Day three of Longitude brings sunshine and smiles to festival-goers.
A three-day exhibition of the many advantages (and pitfalls) of staging a music festival in the city. At its best, Longitude is a city playground for teens and adults, a day out in the park complete with a summer soundtrack and some of the capital's best gourmet pop-ups. As the festival draws to a close, though, its a scramble to get to buses, cars and taxis as 30,000 music fans depart from the gates of Marlay Park. The throngs of fans in the streets insurmountable, cutting through the chaos takes a while and some fans wait for hours to catch a lift home.
But on Sunday afternoon the mood is light and playful. People aren't yet anticipating the journey home as they welcome the first acts on to the stage. The sun is shining for the third day in a row. There's no mud, no mess, no moaning. A smell of sunscreen lingers in the air and plenty of thirsty punters have a pint in one hand and a bottle of water in the other.
This year, when it comes to festival fashion it seems less is more. But we won't complain about the lads with their tops off, showing off the hours they've put in at the gym and the ladies with their underwear on display because it's a sweltering hot day and who knows when we'll get the chance to bronze (or burn) our limbs again.
Limerick-based hip-hop outfit, Rusangano Family, kick off the Sunday action at the Heineken Stage. The trio have enough energy to light up the whole festival. They deliver a potent blend of rhymes over booming bass and sliced-up break beats. It's not even 4pm but the crowd are feeding off the their energy, giddily pumping their fists in the air as they bounce up and down. There probably isn't a better act to get spirits soaring for the day ahead. The cheerful energy they've created proves that Irish hip-hop culture is all about solidarity and youthful exuberance.
They're followed by All Tvvins and the Dublin duo keep the crowd going with their trademark frenetic energy, soothed with layers of melody and groove which cuts through the afternoon heat. They have a loyal following who proudly chant their lyrics at the top of their voices. The crowd numbers increase as the set progresses and the festival gets well under way.

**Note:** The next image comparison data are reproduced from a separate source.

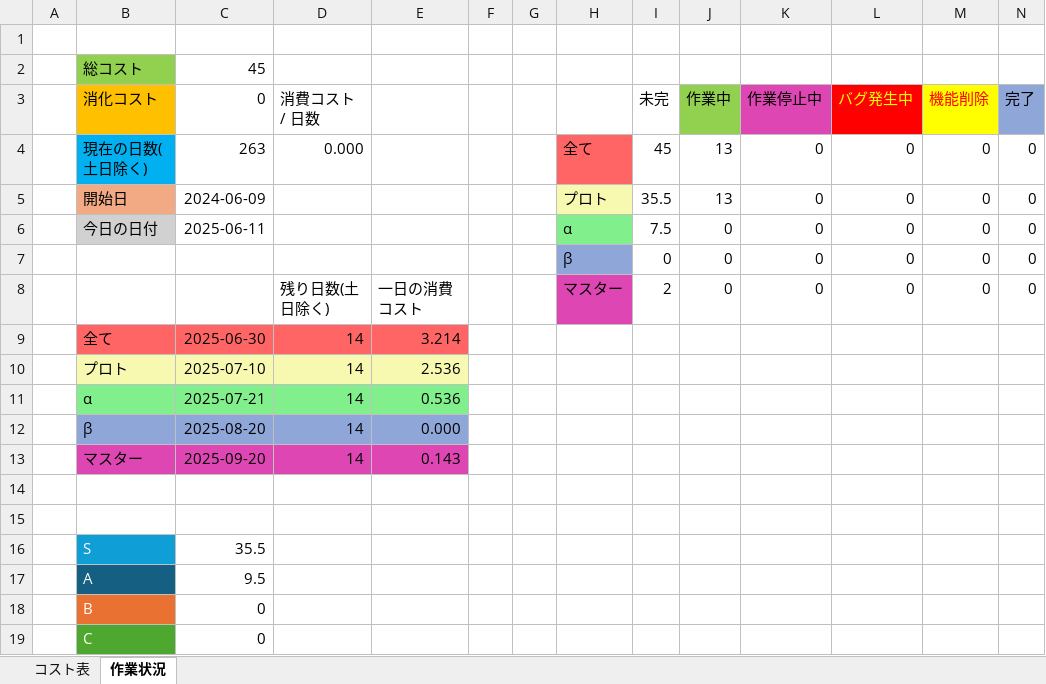
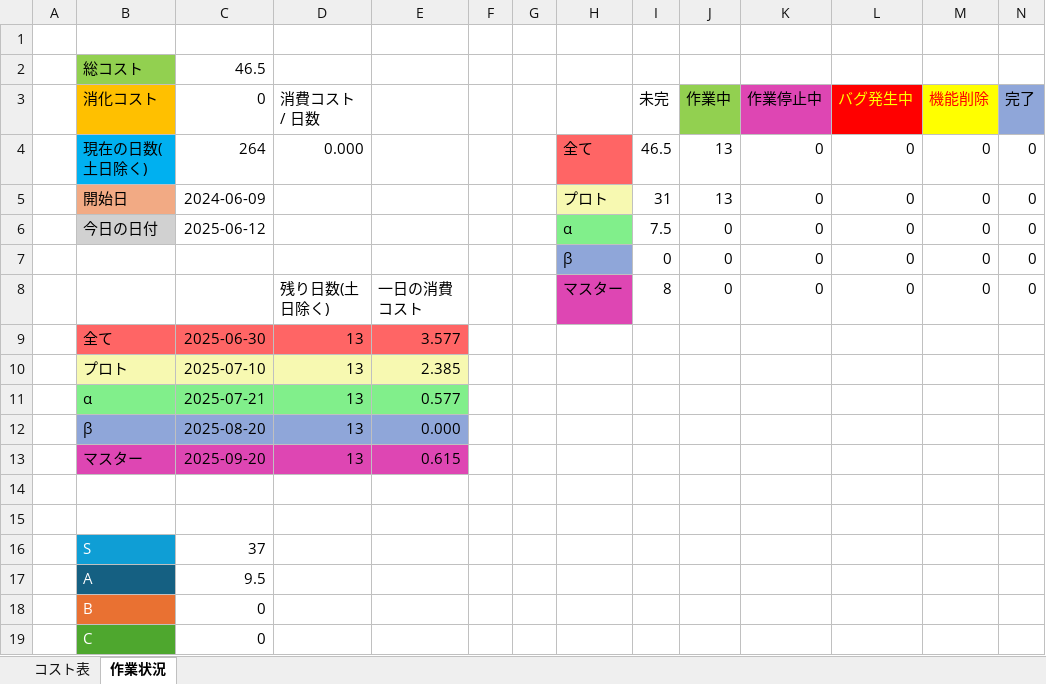
Before and after one commit to kiryo06/Game2025, an Excel workbook: BLUE PROTOCOL(ゲーム名が決まっていない)_コスト表.xlsx, sheet 作業状況, drawn as a sheet; values as stored, in another font and other column widths than the file's, no borders; charts and pictures not drawn; the diff names each change by its address in the sheet, - before the commit and + after, or states it on an @@ line.

```diff
--- a/BLUE PROTOCOL(ゲーム名が決まっていない)_コスト表.xlsx (sheet 作業状況)
+++ b/BLUE PROTOCOL(ゲーム名が決まっていない)_コスト表.xlsx (sheet 作業状況)
-C2 (0): 45
+C2 (0): 46.5
-C4 (0): 263
+C4 (0): 264
-I4 (未完): 45
+I4 (未完): 46.5
-I5 (未完): 35.5
+I5 (未完): 31
-C6 (0): 2025-06-11
+C6 (0): 2025-06-12
-I8 (未完): 2
+I8 (未完): 8
-D9:D13 (消費コスト / 日数): 14
+D9:D13 (消費コスト / 日数): 13
-E9: 3.214
+E9: 3.577
-E10: 2.536
+E10: 2.385
-E11: 0.536
+E11: 0.577
-E13: 0.143
+E13: 0.615
-C16 (0): 35.5
+C16 (0): 37
```
Also changed, not shown: sheet コスト表, formulas that keep their value, charts or pictures, 39 other files.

Taking to the Main Stage at 4.30 is Australian Courtney Barnett. The audience go crazy for her witty lyricisms as she speaks directly to the crowd, carrying messages that resonate with the young audience. As Nobody Cares If You Go To The Party takes hold, a group of four fans jump so hard they crash into each other and fall to the ground. Giggling they manage to help each other back up, while one comments: "I'd do that again for Courtney. It didn't hurt but even if it did I wouldn't care. She's awesome."

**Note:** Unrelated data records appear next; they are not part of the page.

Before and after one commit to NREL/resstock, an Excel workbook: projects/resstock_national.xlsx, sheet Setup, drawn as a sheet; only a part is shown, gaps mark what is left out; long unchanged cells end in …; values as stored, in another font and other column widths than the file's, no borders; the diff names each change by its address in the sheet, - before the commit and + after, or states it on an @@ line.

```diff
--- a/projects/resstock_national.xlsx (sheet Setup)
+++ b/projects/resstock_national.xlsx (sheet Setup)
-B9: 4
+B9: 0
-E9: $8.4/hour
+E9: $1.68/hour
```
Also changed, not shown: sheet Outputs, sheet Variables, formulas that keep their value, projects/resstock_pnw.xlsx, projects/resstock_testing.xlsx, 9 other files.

By 6 it seems the festival is reaching its full Sunday-night capacity but it doesn't feel overwhelming. Everything seems to move with ease. It must be the good weather. Nobody seems to be in a rush to move anywhere, apart from the people at the roller disco who zip along on their skates, chasing the shadows of the person ahead.
Amid all the music and noise, people are chilling out at the 3Live Experience. Festival-goers give their phones some much-needed juice at the charging stations as a silent disco takes place nearby. While at the upstairs desk, lazy sun-worshipers sip mojitos and smile down at the action unfolding down below.
Longtitude draws a much younger crowd than Electric Picnic or Body and Soul and the energy amongst the teenagers can seem unhinged at times. As journalist Louise Bruton aptly tweeted: "Everyone over the age of 25 smiles at each other like we're all old war vets. Strangers with total solidarity."
But we're at a festival so it's to be expected. While it never feels menacing, it's a good idea to be grip your €6.50 beer with both hands to protect it from a collision with oncoming, disorientated limbs.
Back at the Main Stage the crowd starts to swell as one of the festival's main draws, Father John Misty deliver his indie-folk sound to an eager audience. Decked out in black, Sunday's sex symbol prances about the stage like a panther, occasionally dropping to his knees with impassioned outbursts as his soulful voice fills Marlay Park. There's a hint of Tom Jones about his thrusts and swagger, hips popping as he moves. The men are just as loud as the women in their appreciative shrieks. They lap it up as he moves from the chaotic bombast of I Love You, Honeybear to the spluttering synthpop of True Affection.
Jamie xx follows with a DJ set that spins remixes of some of his newest hits, including Gosh and the gloriously, sad and emotional Loud Places, a crowd favourite that sees groups of friends wrap their arms around each other as they chant the lyrics with feeling, faces turned to the sun. It's a moment that reminds you why festivals are so special, that shared solidarity between music fans in a field.
Sure what else would you be doing of a Sunday?